Of all the unexpected post-punk comebacks that have taken place in the last decade, few have been as unlikely or as rewarding as the resurgence of English proto-industrial grinders Killing Joke. As a story, it's not that dramatic—the band doesn't have the canonical status of Wire and Gang of Four, and they've been active, more often than not, for most of the past 30 years. But the band's recent albums, starting with Killing Joke in 2003 and continuing with Hosannas From the Basements of Hell in 2006, mark a streak of consistency and creative accomplishment that the band hasn't seen since its earliest days, and their third album of the decade, Absolute Dissent—the first recording from the original lineup since 1982—is among the band's best, and one of the best rock records of recent memory.
Killing Joke's first three albums, released between 1980 and 1982, were a fitting soundtrack for the apocalypse: jarring, confrontational, and theatrical, hitting a point somewhere right in between Joy Division and Motörhead. So it must have made sense, back in 1982, when three of the band's members moved from London to Iceland for what they thought was the imminent end of the world.
The world didn't end, exactly, but the first chapter of Killing Joke did; when a slightly different lineup regrouped in England in 1983, the ferocious immediacy of those first three albums had been streamlined into a more conventionally palatable, if still iconoclastic, sound. (Check out the minor, sort of New Wave, sort of Goth hit "Love Like Blood" for details.) Frontman Jaz Coleman kept Killing Joke going until 1996, but the band never mustered the momentum to rise above cult status in the U.K., and they were largely unnoticed in the U.S., even after Metallica's cover of "The Wait" in 1987. A 2003 reunion found the band in surprising form after so long, and so long apart, and set the stage for Absolute Dissent, a late-period masterpiece that combines the best part of its previous eras.

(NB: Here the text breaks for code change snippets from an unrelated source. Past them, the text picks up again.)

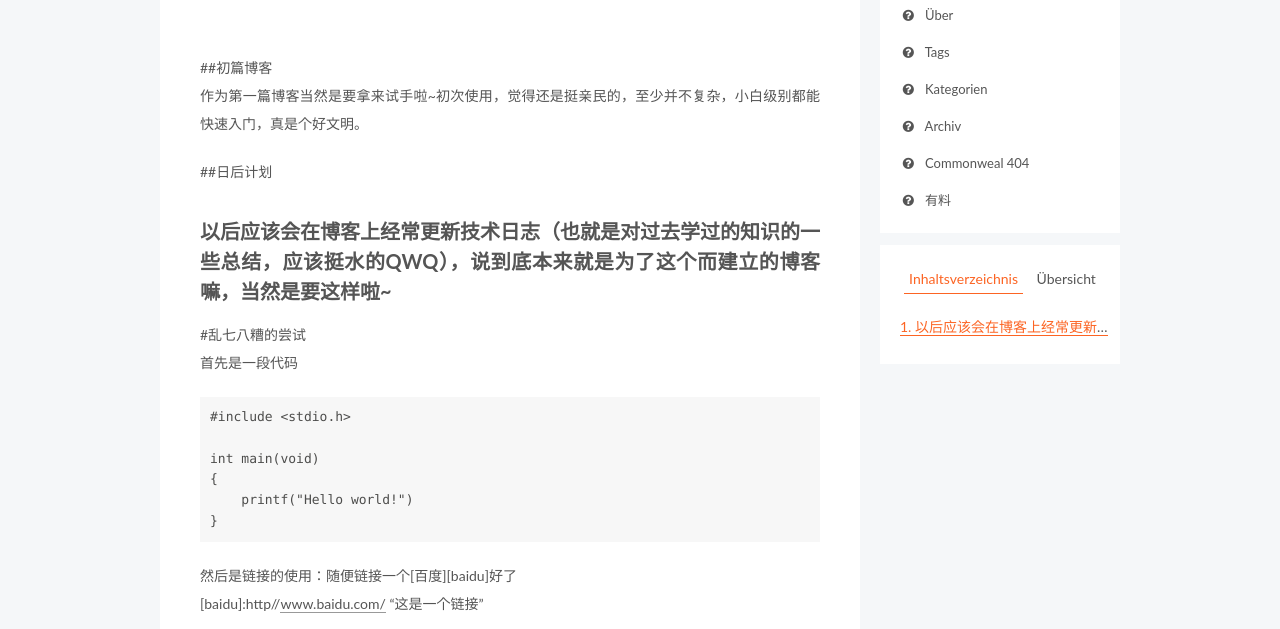
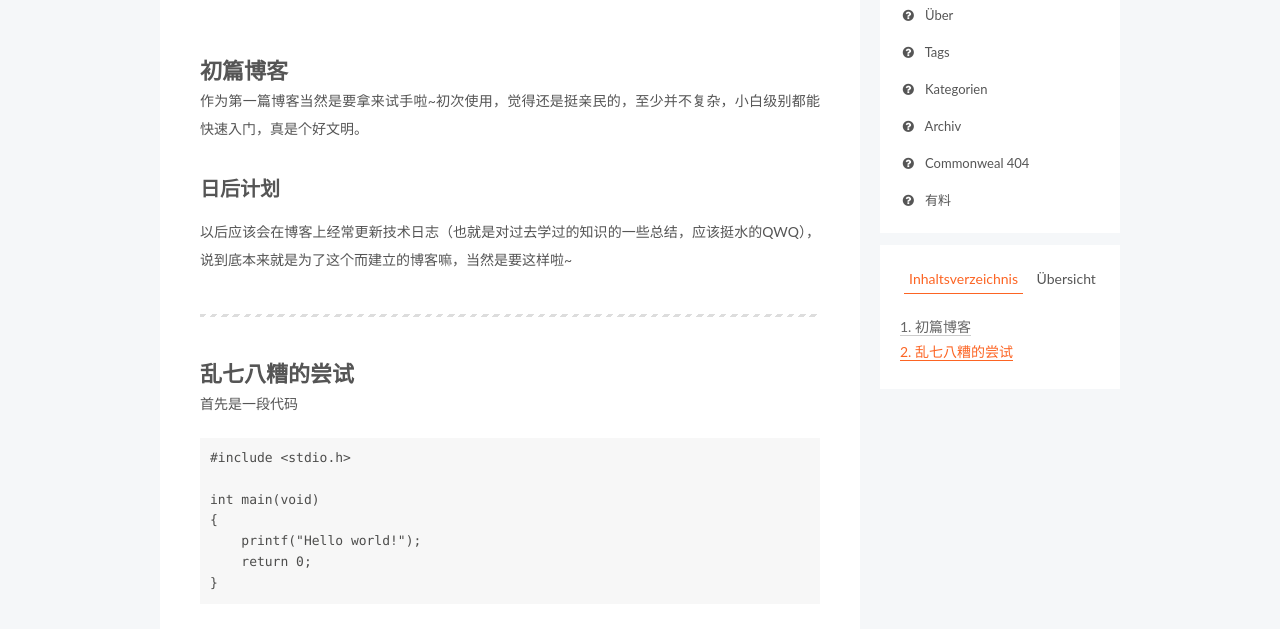
Before and after one commit to UBWprayer/UBWprayer.github.io, a plain HTML site: page 2018/03/12/第一次尝试/index.html in a window 1280 px wide. Shown: the part 149-778 px from the top of the page. Drawn offline with Linux system fonts and the light colour scheme.

Commit message:
Site updated: 2018-03-13 16:32:46

```diff
--- a/2018/03/12/第一次尝试/index.html
+++ b/2018/03/12/第一次尝试/index.html
@@ -79,16 +79,16 @@
 
 
 
-<meta name="description" content="##初篇博客作为第一篇博客当然是要拿来试手啦~初次使用，觉得还是挺亲民的，至少并不复杂，小白级别都能快速入门，真是个好文明。 ##日后计划 以后应该会在博客上经常更新技术日志（也就是对过去学过的知识的一些总结，应该挺水的QWQ），说到底本来就是为了这个而建立的博客嘛，当然是要这样啦~#乱七八糟的尝试首先是一段代码 #include &amp;lt;stdio.h&amp;gt;  int main(void) {">
+<meta name="description" content="初篇博客作为第一篇博客当然是要拿来试手啦~初次使用，觉得还是挺亲民的，至少并不复杂，小白级别都能快速入门，真是个好文明。 日后计划以后应该会在博客上经常更新技术日志（也就是对过去学过的知识的一些总结，应该挺水的QWQ），说到底本来就是为了这个而建立的博客嘛，当然是要这样啦~  乱七八糟的尝试首先是一段代码 #include &amp;lt;stdio.h&amp;gt;  int main(void) {">
 <meta property="og:type" content="article">
 <meta property="og:title" content="第一次尝试">
 <meta property="og:url" content="http://yoursite.com/2018/03/12/第一次尝试/index.html">
 <meta property="og:site_name" content="Hexo">
-<meta property="og:description" content="##初篇博客作为第一篇博客当然是要拿来试手啦~初次使用，觉得还是挺亲民的，至少并不复杂，小白级别都能快速入门，真是个好文明。 ##日后计划 以后应该会在博客上经常更新技术日志（也就是对过去学过的知识的一些总结，应该挺水的QWQ），说到底本来就是为了这个而建立的博客嘛，当然是要这样啦~#乱七八糟的尝试首先是一段代码 #include &amp;lt;stdio.h&amp;gt;  int main(void) {">
-<meta property="og:updated_time" content="2018-03-13T08:28:09.383Z">
+<meta property="og:description" content="初篇博客作为第一篇博客当然是要拿来试手啦~初次使用，觉得还是挺亲民的，至少并不复杂，小白级别都能快速入门，真是个好文明。 日后计划以后应该会在博客上经常更新技术日志（也就是对过去学过的知识的一些总结，应该挺水的QWQ），说到底本来就是为了这个而建立的博客嘛，当然是要这样啦~  乱七八糟的尝试首先是一段代码 #include &amp;lt;stdio.h&amp;gt;  int main(void) {">
+<meta property="og:updated_time" content="2018-03-13T08:32:31.114Z">
 <meta name="twitter:card" content="summary">
 <meta name="twitter:title" content="第一次尝试">
-<meta name="twitter:description" content="##初篇博客作为第一篇博客当然是要拿来试手啦~初次使用，觉得还是挺亲民的，至少并不复杂，小白级别都能快速入门，真是个好文明。 ##日后计划 以后应该会在博客上经常更新技术日志（也就是对过去学过的知识的一些总结，应该挺水的QWQ），说到底本来就是为了这个而建立的博客嘛，当然是要这样啦~#乱七八糟的尝试首先是一段代码 #include &amp;lt;stdio.h&amp;gt;  int main(void) {">
+<meta name="twitter:description" content="初篇博客作为第一篇博客当然是要拿来试手啦~初次使用，觉得还是挺亲民的，至少并不复杂，小白级别都能快速入门，真是个好文明。 日后计划以后应该会在博客上经常更新技术日志（也就是对过去学过的知识的一些总结，应该挺水的QWQ），说到底本来就是为了这个而建立的博客嘛，当然是要这样啦~  乱七八糟的尝试首先是一段代码 #include &amp;lt;stdio.h&amp;gt;  int main(void) {">
 
 
 
@@ -348,16 +348,18 @@
 
 
 
-        <p>##初篇博客<br>作为第一篇博客当然是要拿来试手啦~初次使用，觉得还是挺亲民的，至少并不复杂，小白级别都能快速入门，真是个好文明。</p>
-<p>##日后计划</p>
-<h2 id="以后应该会在博客上经常更新技术日志（也就是对过去学过的知识的一些总结，应该挺水的QWQ），说到底本来就是为了这个而建立的博客嘛，当然是要这样啦"><a href="#以后应该会在博客上经常更新技术日志（也就是对过去学过的知识的一些总结，应该挺水的QWQ），说到底本来就是为了这个而建立的博客嘛，当然是要这样啦" class="headerlink" title="以后应该会在博客上经常更新技术日志（也就是对过去学过的知识的一些总结，应该挺水的QWQ），说到底本来就是为了这个而建立的博客嘛，当然是要这样啦~"></a>以后应该会在博客上经常更新技术日志（也就是对过去学过的知识的一些总结，应该挺水的QWQ），说到底本来就是为了这个而建立的博客嘛，当然是要这样啦~</h2><p>#乱七八糟的尝试<br>首先是一段代码</p>
+        <h1 id="初篇博客"><a href="#初篇博客" class="headerlink" title="初篇博客"></a>初篇博客</h1><p>作为第一篇博客当然是要拿来试手啦~初次使用，觉得还是挺亲民的，至少并不复杂，小白级别都能快速入门，真是个好文明。</p>
+<h2 id="日后计划"><a href="#日后计划" class="headerlink" title="日后计划"></a>日后计划</h2><p>以后应该会在博客上经常更新技术日志（也就是对过去学过的知识的一些总结，应该挺水的QWQ），说到底本来就是为了这个而建立的博客嘛，当然是要这样啦~</p>
+<hr>
+<h1 id="乱七八糟的尝试"><a href="#乱七八糟的尝试" class="headerlink" title="乱七八糟的尝试"></a>乱七八糟的尝试</h1><p>首先是一段代码</p>
 <pre><code>#include &lt;stdio.h&gt;
 
 int main(void)
 {
-    printf(&quot;Hello world!&quot;)
+    printf(&quot;Hello world!&quot;);
+    return 0;
 }
-</code></pre><p>然后是链接的使用：随便链接一个[百度][baidu]好了<br>[baidu]:http//<a href="http://www.baidu.com/" target="_blank" rel="noopener">www.baidu.com/</a> “这是一个链接”</p>
+</code></pre><p>然后是链接的使用：随便链接一个[百度][1]好了<br>[1]:http//<a href="http://www.baidu.com/" target="_blank" rel="noopener">www.baidu.com/</a> “这是一个链接”</p>
 <blockquote>
 <p>不明觉厉的区块引用</p>
 <blockquote>
@@ -510,7 +512,7 @@ int main(void)
 
 
 
-              <div class="post-toc-content"><ol class="nav"><li class="nav-item nav-level-2"><a class="nav-link" href="#以后应该会在博客上经常更新技术日志（也就是对过去学过的知识的一些总结，应该挺水的QWQ），说到底本来就是为了这个而建立的博客嘛，当然是要这样啦"><span class="nav-number">1.</span> <span class="nav-text">以后应该会在博客上经常更新技术日志（也就是对过去学过的知识的一些总结，应该挺水的QWQ），说到底本来就是为了这个而建立的博客嘛，当然是要这样啦~</span></a></li></ol></div>
+              <div class="post-toc-content"><ol class="nav"><li class="nav-item nav-level-1"><a class="nav-link" href="#初篇博客"><span class="nav-number">1.</span> <span class="nav-text">初篇博客</span></a><ol class="nav-child"><li class="nav-item nav-level-2"><a class="nav-link" href="#日后计划"><span class="nav-number">1.1.</span> <span class="nav-text">日后计划</span></a></li></ol></li><li class="nav-item nav-level-1"><a class="nav-link" href="#乱七八糟的尝试"><span class="nav-number">2.</span> <span class="nav-text">乱七八糟的尝试</span></a></li></ol></div>
 
 
           </div>
```
Also changed, not shown: index.html (+7 -5 lines).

Coleman is a conspiratorial sort, and a little paranoid (in "The Great Cull" he takes on the World Health Organization and Monsanto and frets about vaccinations and bee depopulation), but the strength of Absolute Dissent is his capacity for hard-bitten optimism and solidarity. His vision of political resistance in "The Raven King" ("Forever in this moment/Rejecting those who would control us/Touched by a common genius/All bound by fate and common purpose") seems kind of clumsy in its naked Henry V populism, but it works as a rousing, mid-paced rocker. He's even better on the hard-rock hymn "In Excelsis," an almost embarrassingly straightforward celebration of the brotherhood of man that's nevertheless the album's most potent anthem: "The glory of freedom, simple liberties/In excelsis/The rights of man to eat and drink and breathe/In excelsis." And the band (guitarist Kevin "Geordie" Walker, bassist Martin "Youth" Glover, and drummer Paul Ferguson) finds a sound that melds the crusty brawn of the earliest records with the hooks of the band's middle period. The song "European Super States" suffers from its resemblance to Depeche Mode, but otherwise Absolute Dissent is an effective distillation of an important band's evolution, a reminder of why they matter, and a call to arms that's hard to ignore.